Elsewhere I mention that the map is not the territory. But since there are so many maps, how do we compare and evaluate them. This is the essence of science. Testing, we compare the “map” with the “territory”. If a map has no predictive value, it is worthless, no matter who drew it, no matter how well drawn. There is a point to this.
It is that many famous, and learned people enjoy popularity and acclaim for their utterances, which are utterly worthless. They have no predictive value. They are a fact about the speaker, and nothing more.
It is to be noted that many speakers make a fine living peddling bullshit. A famous handsome well-loved actress can get on a “soap box”, and mutter many sentences that go together well, but the only thing they delineate is her emotions, or the collection of bumper stickers she has memorized.

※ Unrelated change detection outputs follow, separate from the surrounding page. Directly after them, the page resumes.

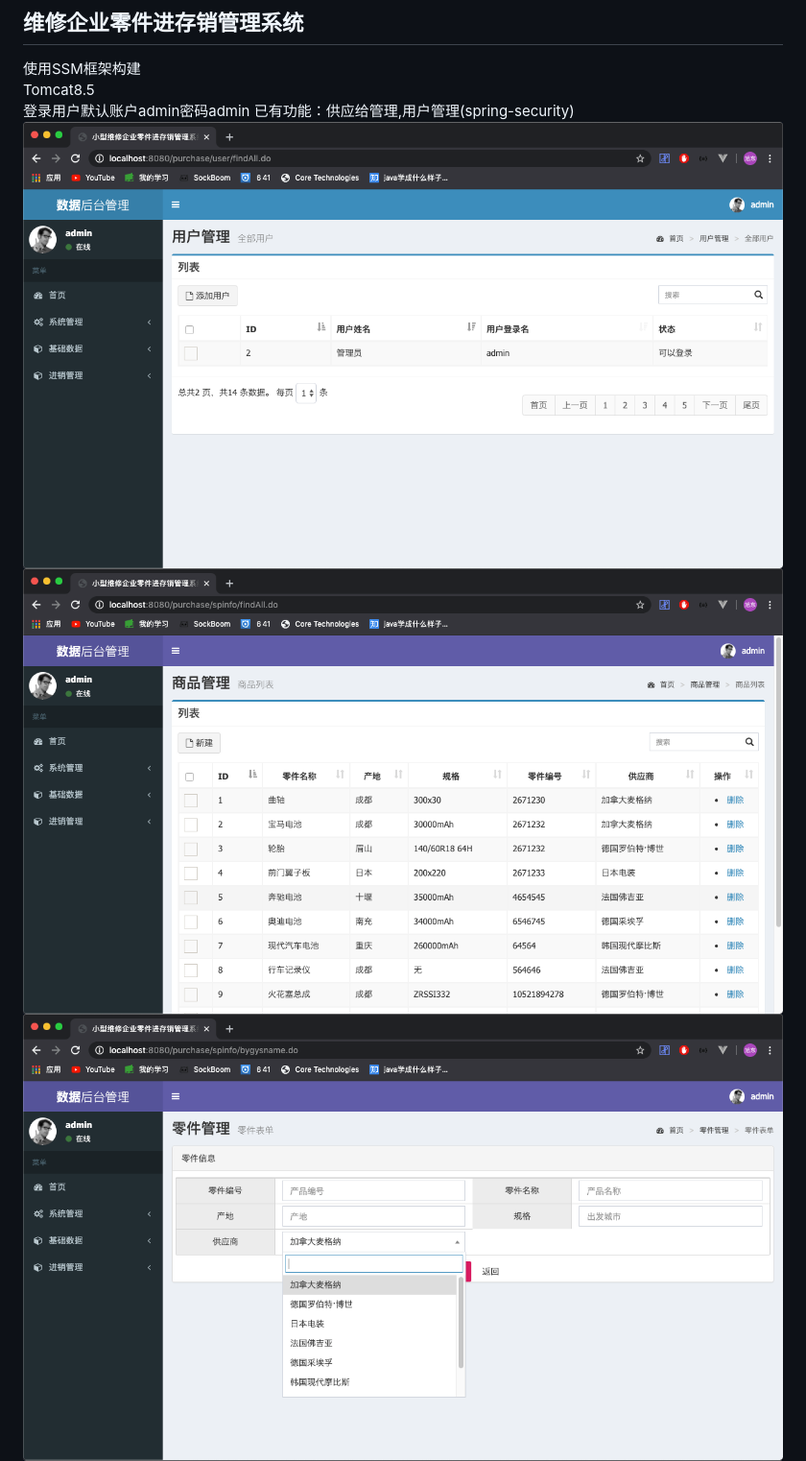
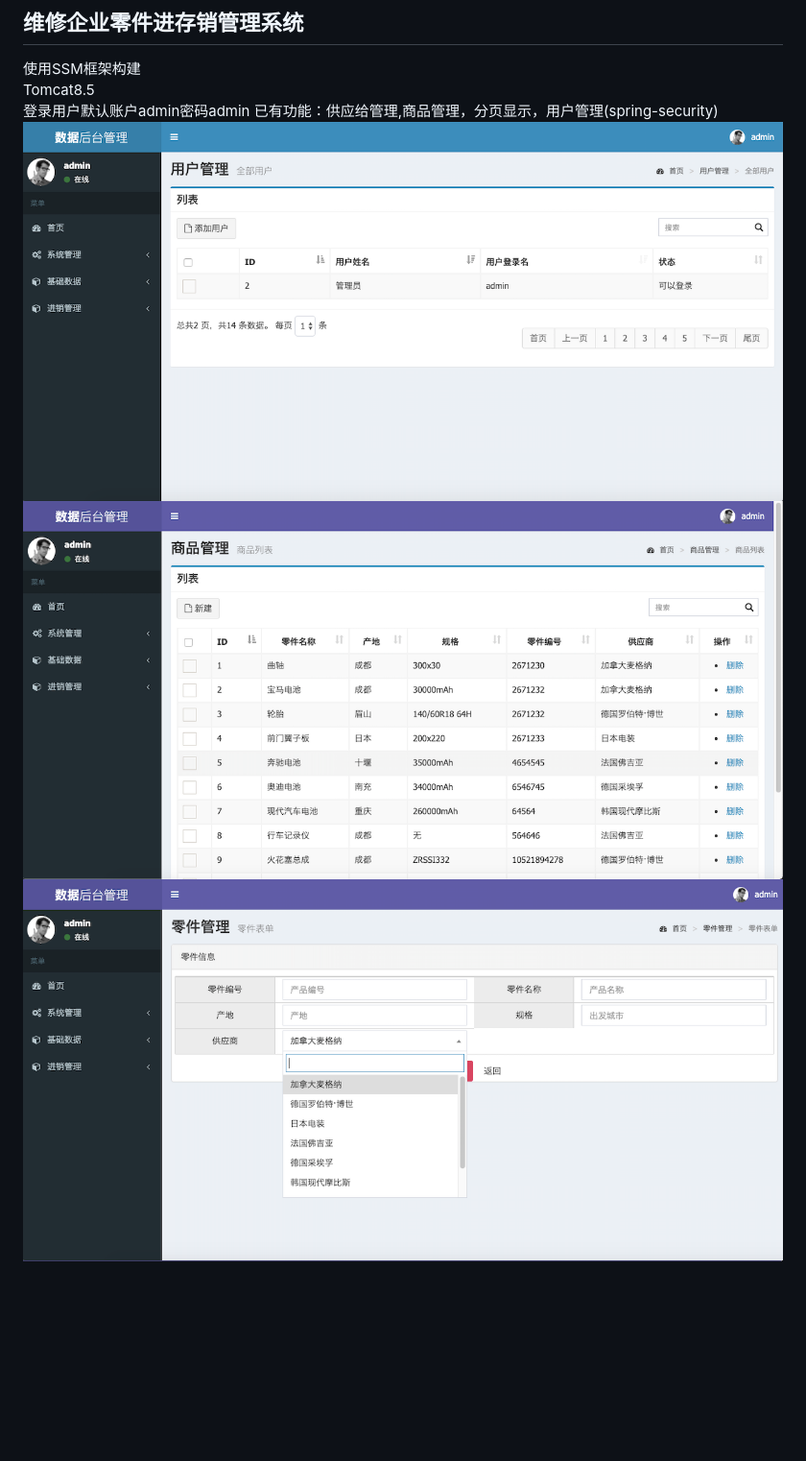
Before and after one commit to daggeryu/purchase-and-sale, a Markdown page: README.md, the part around the change. Shown: that part at 96% size. Rendered like a GitHub page; pictures changed too: images/1.png, images/2.png, images/3.png; blank space fills up the shorter version.

```diff
--- a/README.md
+++ b/README.md
@@ -3,7 +3,7 @@
 使用SSM框架构建
 Tomcat8.5
 登录用户默认账户admin密码admin
-已有功能：供应给管理,用户管理(spring-security)
+已有功能：供应给管理,商品管理，分页显示，用户管理(spring-security)
 ![1](https://github.com/daggeryu/purchase-and-sale/blob/master/images/1.png)
 ![2](https://github.com/daggeryu/purchase-and-sale/blob/master/images/2.png)
 ![3](https://github.com/daggeryu/purchase-and-sale/blob/master/images/3.png)
```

When a speaker suggests a solution to some imagined social ill, it is good to ask them to define their terms operationally. How do we experience what their noise refers to. Further, we might ask where did this solution work? And, is this a map they drew themselves, or are they just repeating someone else’s.
After winning the Nobel prize, Max Planck went around Germany giving talks. His chauffeur heard the talk so many times that he had it by heart, and so one time, he asked Max Planck if he could give the address. Planck agreed, they changed places, and the lecture came off famously. But then came the Q&A, with the very first question being one that the chauffeur had no hope of answering. The chauffeur replied: “I’m surprised to hear such an elementary question on high energy physics here in Munich. It’s so simple, I’ll let my chauffeur answer it.”

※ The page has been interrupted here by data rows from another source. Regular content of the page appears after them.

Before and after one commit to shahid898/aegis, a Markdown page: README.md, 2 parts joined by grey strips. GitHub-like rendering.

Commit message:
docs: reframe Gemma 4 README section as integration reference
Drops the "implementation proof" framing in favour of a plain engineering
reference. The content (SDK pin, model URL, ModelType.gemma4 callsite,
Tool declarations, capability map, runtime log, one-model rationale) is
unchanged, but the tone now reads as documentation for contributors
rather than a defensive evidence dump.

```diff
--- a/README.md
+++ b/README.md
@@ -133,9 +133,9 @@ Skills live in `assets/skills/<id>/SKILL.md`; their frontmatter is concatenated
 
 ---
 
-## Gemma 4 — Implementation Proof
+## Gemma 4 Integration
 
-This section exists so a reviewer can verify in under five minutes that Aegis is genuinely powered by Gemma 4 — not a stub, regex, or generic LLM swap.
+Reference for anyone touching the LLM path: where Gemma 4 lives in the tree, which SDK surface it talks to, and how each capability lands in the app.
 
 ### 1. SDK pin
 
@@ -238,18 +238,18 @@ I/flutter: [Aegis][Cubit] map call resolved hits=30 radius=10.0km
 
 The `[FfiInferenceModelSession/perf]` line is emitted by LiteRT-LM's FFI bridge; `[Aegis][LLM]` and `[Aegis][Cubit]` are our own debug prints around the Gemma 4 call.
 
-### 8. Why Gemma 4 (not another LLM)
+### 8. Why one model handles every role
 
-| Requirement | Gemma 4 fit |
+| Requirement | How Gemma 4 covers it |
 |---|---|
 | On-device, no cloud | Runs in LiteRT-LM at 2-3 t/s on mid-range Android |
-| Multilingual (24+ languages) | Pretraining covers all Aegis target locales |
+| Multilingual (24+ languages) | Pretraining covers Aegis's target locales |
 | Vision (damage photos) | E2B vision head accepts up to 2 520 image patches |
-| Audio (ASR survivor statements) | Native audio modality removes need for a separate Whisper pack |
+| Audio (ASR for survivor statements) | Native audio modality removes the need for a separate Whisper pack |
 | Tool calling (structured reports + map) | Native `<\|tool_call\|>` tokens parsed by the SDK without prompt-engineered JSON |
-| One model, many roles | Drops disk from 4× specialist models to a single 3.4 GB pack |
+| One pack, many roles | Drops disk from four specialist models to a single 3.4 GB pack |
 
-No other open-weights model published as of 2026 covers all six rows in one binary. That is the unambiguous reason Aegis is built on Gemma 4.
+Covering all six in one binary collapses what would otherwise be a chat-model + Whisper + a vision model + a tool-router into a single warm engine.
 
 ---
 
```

The point of the story was that there are two types of knowledge, the kind of rote knowledge that the chauffeur had, and the deep knowledge that Planck had.
Metaphorically speaking, when someone begins their talk, ask yourself; if this is Planck knowledge or chauffeur knowledge, where did this work, what exactly do these works mean? Then you will be in a position to evaluate the predictive value of their word maps.